Police Lt. Col. Thanawuth Sanguansuk confirmed that all charges against Vorayuth Yoovidhya have been dropped, but the charge of causing death by reckless driving would not have expired for 15 years after the date of the crash.
The case attracted widespread attention because of perceptions that it showed the rich and well-connected have impunity in Thailand’s judicial system, which in recent years has also been criticized for alleged political bias, as have other state institutions.
Thanawuth said prosecutors who handled the case informed police last month of their decision to withdraw the last remaining charge.
‘Yes, they had informed us of their opinion to drop all charges. They are citing the fact the family members (of the police officer) have been compensated’ by Vorayuth’s family, Thanawuth said.
Vorayuth was allegedly racing down Sukhumvit Road, one of Bangkok’s main drags, in his Ferrari on September 3, 2012.
It’s believed he was at the wheel of the car that struck policeman Wichien Klanprasert on motorbike patrol on a main road in central Bangkok and dragged him under its wheels for dozens of metres.
The car then sped off, leaving the officer to die at the scene. Police followed a trail of oil and brake fluid to the Yoovidhya’s luxury family compound on a nearby side road.
Initially investigators said a chauffeur had been behind the wheel of the car, windshield now shattered, bumper dangling.
But after senior officers arrived, Vorayuth turned himself in, his cap pulled low, his father holding his arm.
Later that day, the Yoovidhyas put up $15,000 bail at the police station and went home.
The scion, whose billionaire father is Thailand’s fourth-richest man, never showed up for a formal indictment, allowing some of the charges against him to expire.
He avoided the charges against him by claiming to be ill or working overseas whenever a hearing was scheduled.
In total he missed eight summonses to appear in court in connection with the case before authorities issued a warrant for his arrest, five years after the accident.
Yoovidhya fled Thailand at the end of April 2017, just before authorities issued the arrest warrant after he repeatedly failed to meet with prosecutors.
In April 2017, the international playboy was seen leaving a £6.5million home in Knightsbridge, West London, accompanied by two female companions before climbing into a vehicle with blacked-out windows.
Later that day he, his parents and a cousin hurriedly left the address with a train of baggage.
An international request for the arrest of Vorayuth was made on August 28, 2017. The Red Notice went out to all 190 Interpol member countries.
Among other measures, it alerts border officials, in theory making international travel more likely to result in arrest.
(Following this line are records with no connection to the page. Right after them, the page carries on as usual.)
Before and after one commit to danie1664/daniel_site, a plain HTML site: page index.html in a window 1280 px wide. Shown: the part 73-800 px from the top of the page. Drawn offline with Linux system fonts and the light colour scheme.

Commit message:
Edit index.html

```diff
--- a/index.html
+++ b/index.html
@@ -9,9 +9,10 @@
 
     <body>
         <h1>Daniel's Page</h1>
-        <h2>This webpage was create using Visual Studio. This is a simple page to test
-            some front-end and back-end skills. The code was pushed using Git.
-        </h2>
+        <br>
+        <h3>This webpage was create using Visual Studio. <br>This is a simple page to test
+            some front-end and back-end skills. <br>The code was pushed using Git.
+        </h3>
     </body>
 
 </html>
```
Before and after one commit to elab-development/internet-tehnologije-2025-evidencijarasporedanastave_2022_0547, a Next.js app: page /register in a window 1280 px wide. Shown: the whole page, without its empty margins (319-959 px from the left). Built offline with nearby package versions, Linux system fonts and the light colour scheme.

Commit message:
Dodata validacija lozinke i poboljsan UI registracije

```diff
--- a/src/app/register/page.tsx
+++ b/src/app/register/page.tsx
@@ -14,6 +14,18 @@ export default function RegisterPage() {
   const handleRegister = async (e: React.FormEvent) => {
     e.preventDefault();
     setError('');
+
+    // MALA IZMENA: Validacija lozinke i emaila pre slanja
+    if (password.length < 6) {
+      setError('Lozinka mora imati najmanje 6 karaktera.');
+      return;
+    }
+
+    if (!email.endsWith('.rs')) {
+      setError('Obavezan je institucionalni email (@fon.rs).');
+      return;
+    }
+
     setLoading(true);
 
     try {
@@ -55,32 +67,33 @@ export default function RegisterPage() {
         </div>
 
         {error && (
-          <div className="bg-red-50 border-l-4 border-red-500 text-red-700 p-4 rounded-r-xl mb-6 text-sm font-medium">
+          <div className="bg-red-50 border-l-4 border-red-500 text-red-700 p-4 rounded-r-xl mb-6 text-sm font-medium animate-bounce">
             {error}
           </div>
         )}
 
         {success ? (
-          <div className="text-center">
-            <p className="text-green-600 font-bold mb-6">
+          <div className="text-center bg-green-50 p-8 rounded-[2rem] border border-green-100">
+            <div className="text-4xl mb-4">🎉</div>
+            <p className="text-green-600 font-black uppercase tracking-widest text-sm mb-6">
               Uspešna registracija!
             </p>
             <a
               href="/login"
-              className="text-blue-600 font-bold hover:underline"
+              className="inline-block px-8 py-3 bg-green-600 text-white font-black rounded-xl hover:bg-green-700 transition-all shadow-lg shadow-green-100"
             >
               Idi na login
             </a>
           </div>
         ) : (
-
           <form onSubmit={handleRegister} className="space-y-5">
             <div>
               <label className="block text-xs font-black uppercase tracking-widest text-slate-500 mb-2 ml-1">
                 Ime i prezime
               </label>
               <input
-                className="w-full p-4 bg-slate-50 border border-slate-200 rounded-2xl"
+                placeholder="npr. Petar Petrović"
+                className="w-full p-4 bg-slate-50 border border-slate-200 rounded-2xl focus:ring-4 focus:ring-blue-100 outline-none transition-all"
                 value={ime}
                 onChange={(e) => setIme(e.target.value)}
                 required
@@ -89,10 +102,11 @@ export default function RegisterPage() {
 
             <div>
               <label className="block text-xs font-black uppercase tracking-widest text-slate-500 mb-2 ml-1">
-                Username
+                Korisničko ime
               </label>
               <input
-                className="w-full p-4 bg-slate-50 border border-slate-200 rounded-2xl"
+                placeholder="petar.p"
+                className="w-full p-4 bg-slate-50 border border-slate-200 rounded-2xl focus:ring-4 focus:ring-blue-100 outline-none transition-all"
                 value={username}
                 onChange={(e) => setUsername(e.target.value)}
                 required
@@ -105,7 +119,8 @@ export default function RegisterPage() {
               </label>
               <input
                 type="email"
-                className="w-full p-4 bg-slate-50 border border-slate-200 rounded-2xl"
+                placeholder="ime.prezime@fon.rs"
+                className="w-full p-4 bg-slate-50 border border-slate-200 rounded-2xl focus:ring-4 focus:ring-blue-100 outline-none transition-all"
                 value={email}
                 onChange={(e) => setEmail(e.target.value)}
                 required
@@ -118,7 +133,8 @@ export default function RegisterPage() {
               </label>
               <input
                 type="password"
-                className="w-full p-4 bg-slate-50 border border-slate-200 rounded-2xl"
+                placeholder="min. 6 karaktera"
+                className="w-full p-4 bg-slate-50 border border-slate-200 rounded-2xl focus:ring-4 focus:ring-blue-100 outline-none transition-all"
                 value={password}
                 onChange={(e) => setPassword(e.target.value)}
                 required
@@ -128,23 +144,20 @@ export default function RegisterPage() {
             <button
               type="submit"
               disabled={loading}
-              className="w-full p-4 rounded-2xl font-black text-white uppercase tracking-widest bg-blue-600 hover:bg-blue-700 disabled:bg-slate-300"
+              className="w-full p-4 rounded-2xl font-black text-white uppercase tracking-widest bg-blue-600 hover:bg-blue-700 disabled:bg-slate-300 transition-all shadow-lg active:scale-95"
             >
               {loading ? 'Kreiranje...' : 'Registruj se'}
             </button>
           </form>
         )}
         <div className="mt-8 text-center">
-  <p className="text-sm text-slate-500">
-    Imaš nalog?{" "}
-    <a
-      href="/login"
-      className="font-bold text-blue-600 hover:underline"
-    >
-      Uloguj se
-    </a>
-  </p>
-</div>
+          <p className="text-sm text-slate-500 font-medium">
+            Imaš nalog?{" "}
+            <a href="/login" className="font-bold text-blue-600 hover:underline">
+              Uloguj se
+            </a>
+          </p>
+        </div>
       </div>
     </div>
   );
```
In May 2017, the authorities in Bangkok cancelled Vorayuth’s Thai passport.
The handling of the case has led to bitter criticism of the police and prosecutors, and accusations that the wealthy, well-connected family has in effect been exempted from justice.
Previously, police spokesman Col. Krissana Pattanacharoen said his agency has done everything in its power to charge Vorayuth.
‘I am not saying it is a case where the rich guy will get away with it.’ Krissana said.
‘I can’t answer that question. But what I can answer is, if you look at the timeline here, what we did, by far there is nothing wrong with the inquiry officers who are carrying out the case.’
Vorayuth’s grandfather, Chaleo, was listed as the third richest person in Thailand at the time of his death in 2012, at the age of 88, with an estimated net worth of $5 billion, according to Forbes magazine.
Many Thais saw Vorayuth’s treatment as lenient because of his family’s wealth, stirring debate about impunity for the rich.
But Kissana dismissed any such suggestion on Friday.
‘This is not a double standards,’ he said, adding that the case could be reopened if there was new evidence.
‘We are saddened by the loss of a fellow police officer,’ he said.